#### [Exercise aim]
Bring together copies of the lines in the data below that contain the word "sudo".

#### [Material for this task]
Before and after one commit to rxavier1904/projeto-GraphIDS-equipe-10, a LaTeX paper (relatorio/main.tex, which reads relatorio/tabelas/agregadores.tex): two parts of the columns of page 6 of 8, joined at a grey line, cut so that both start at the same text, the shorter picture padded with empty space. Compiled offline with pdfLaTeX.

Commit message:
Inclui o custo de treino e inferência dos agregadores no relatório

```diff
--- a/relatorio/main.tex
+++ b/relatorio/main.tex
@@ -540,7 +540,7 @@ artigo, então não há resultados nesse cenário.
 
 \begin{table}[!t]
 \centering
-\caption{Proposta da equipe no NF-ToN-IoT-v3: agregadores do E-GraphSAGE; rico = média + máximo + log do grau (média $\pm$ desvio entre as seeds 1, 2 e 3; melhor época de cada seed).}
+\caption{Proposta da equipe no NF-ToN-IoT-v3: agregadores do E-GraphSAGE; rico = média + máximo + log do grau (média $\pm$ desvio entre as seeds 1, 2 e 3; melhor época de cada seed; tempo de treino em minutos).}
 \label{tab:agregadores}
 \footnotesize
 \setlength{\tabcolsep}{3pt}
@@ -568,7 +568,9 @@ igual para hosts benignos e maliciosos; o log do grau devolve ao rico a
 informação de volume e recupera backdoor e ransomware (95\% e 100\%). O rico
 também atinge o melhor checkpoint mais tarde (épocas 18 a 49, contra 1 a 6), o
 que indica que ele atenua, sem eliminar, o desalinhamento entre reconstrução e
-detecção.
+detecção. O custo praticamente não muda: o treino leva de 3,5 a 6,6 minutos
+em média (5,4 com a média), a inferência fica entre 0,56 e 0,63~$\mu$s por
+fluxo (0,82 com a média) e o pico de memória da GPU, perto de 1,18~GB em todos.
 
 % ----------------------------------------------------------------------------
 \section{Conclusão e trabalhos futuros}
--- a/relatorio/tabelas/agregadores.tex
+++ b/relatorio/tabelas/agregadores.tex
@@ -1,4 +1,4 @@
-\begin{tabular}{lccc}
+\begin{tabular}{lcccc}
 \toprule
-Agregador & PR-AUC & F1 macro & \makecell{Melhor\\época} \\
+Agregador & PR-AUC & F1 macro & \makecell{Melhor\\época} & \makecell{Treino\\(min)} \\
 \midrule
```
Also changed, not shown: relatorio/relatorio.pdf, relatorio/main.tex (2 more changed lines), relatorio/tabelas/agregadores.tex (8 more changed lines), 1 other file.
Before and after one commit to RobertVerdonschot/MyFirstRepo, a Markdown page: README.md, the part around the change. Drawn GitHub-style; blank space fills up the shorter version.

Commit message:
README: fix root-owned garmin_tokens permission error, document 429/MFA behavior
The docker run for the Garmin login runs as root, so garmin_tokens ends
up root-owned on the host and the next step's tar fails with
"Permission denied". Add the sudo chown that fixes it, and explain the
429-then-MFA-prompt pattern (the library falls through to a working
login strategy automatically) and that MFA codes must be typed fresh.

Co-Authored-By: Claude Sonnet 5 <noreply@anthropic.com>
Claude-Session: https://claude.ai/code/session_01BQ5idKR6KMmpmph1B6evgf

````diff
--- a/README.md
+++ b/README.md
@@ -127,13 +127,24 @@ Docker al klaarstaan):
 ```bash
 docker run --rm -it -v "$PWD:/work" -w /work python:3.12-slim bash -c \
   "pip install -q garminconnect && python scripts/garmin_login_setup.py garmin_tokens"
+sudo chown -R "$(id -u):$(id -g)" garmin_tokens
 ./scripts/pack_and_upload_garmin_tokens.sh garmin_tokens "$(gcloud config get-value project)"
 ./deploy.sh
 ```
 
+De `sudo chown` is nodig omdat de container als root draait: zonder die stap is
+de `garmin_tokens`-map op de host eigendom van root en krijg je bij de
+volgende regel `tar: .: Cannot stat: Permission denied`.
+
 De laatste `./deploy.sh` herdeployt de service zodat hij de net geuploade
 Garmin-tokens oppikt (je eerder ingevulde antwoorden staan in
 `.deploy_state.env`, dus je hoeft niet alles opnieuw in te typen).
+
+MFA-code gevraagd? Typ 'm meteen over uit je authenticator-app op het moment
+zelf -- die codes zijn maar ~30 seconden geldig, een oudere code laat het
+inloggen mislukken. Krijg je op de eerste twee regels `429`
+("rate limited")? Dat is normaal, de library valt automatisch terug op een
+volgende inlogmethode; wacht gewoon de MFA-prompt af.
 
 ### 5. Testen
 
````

#### [Result for this exercise]
"Permission denied". Add the sudo chown that fixes it, and explain the
+sudo chown -R "$(id -u):$(id -g)" garmin_tokens
+De `sudo chown` is nodig omdat de container als root draait: zonder die stap is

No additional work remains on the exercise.